* **YOUR ASSIGNMENT**:
Your response should contain every line from the data below that holds the string "shown".
BEGIN DATA TO EXAMINE
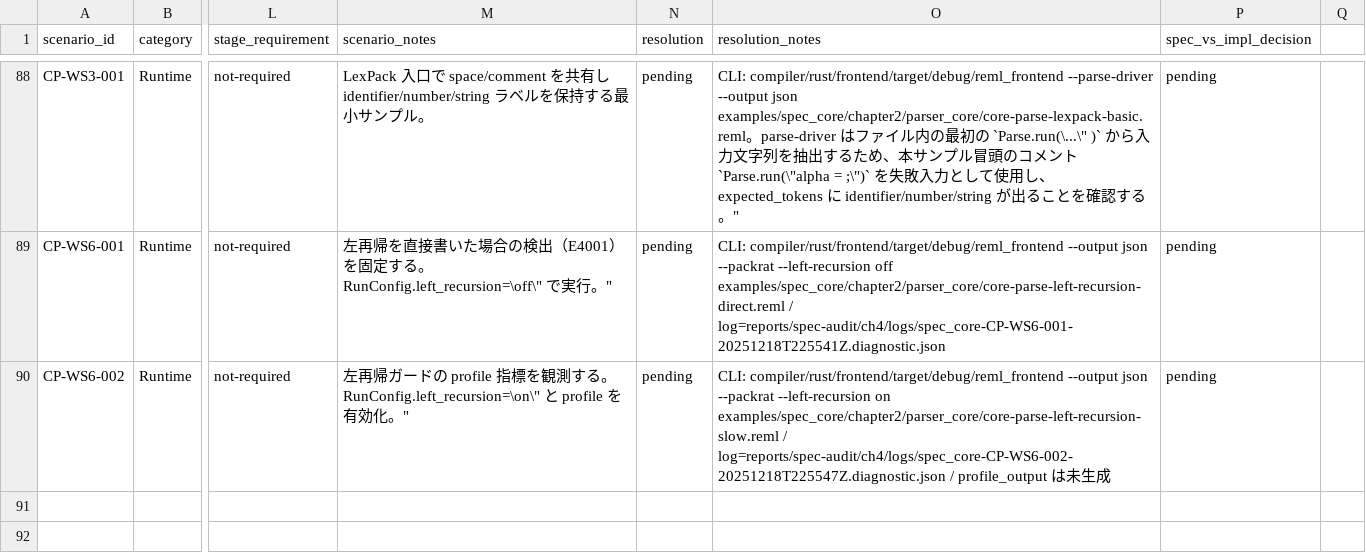
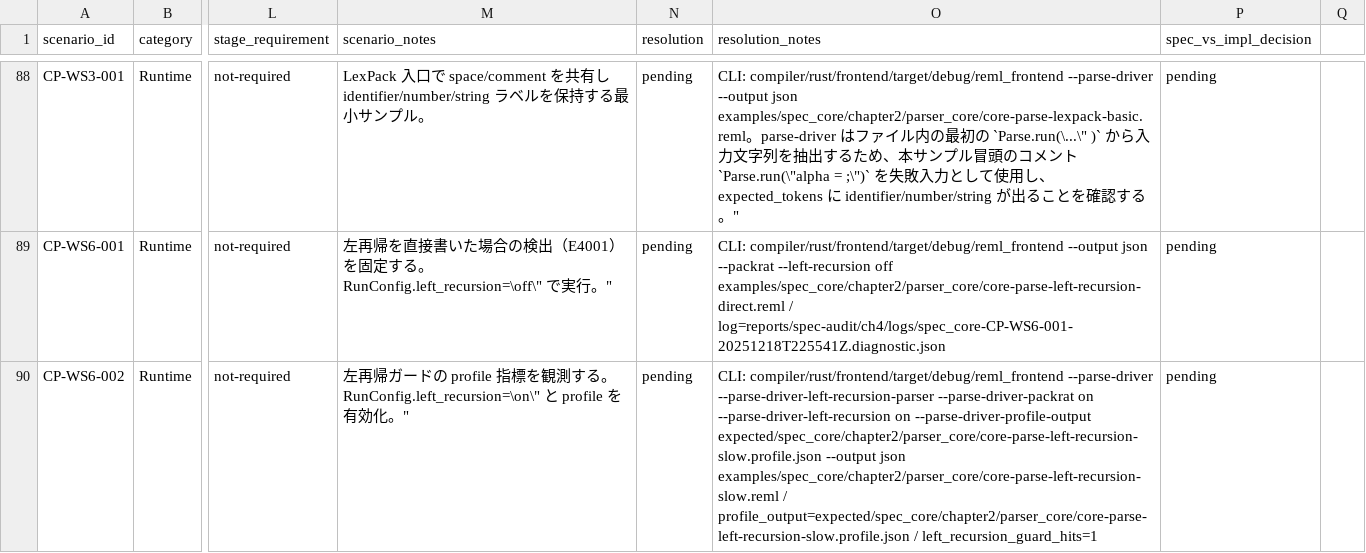
Before and after one commit to dolphilia/reml, a CSV file: docs/plans/bootstrap-roadmap/assets/phase4-scenario-matrix.csv, drawn as a sheet; only a part is shown, gaps mark what is left out; the diff names each change by its address in the sheet, - before the commit and + after, or states it on an @@ line.

```diff
--- a/docs/plans/bootstrap-roadmap/assets/phase4-scenario-matrix.csv
+++ b/docs/plans/bootstrap-roadmap/assets/phase4-scenario-matrix.csv
-O90 (resolution_notes): CLI: compiler/rust/frontend/target/debug/reml_frontend --output json --packrat --left-recursion on examples/spec_core/chapter2/parser_core/core-parse-left-recursion-slow.reml / log=reports/spec-audit/ch4/logs/spec_core-CP-WS6-002-20251218T225547Z.diagnostic.json / profile_output は未生成
+O90 (resolution_notes): CLI: compiler/rust/frontend/target/debug/reml_frontend --parse-driver --parse-driver-left-recursion-parser --parse-driver-packrat on --parse-driver-left-recursion on --parse-driver-profile-output expected/spec_core/chapter2/parser_core/core-parse-left-recursion-slow.profile.json --output json examples/spec_core/chapter2/parser_core/core-parse-left-recursion-slow.reml / profile_output=expected/spec_core/chapter2/parser_core/core-parse-left-recursion-slow.profile.json / left_recursion_guard_hits=1
```
Also changed, not shown: 4 other files.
END DATA TO EXAMINE
* **TASK OUTPUT**:
Before and after one commit to dolphilia/reml, a CSV file: docs/plans/bootstrap-roadmap/assets/phase4-scenario-matrix.csv, drawn as a sheet; only a part is shown, gaps mark what is left out; the diff names each change by its address in the sheet, - before the commit and + after, or states it on an @@ line.
Also changed, not shown: 4 other files.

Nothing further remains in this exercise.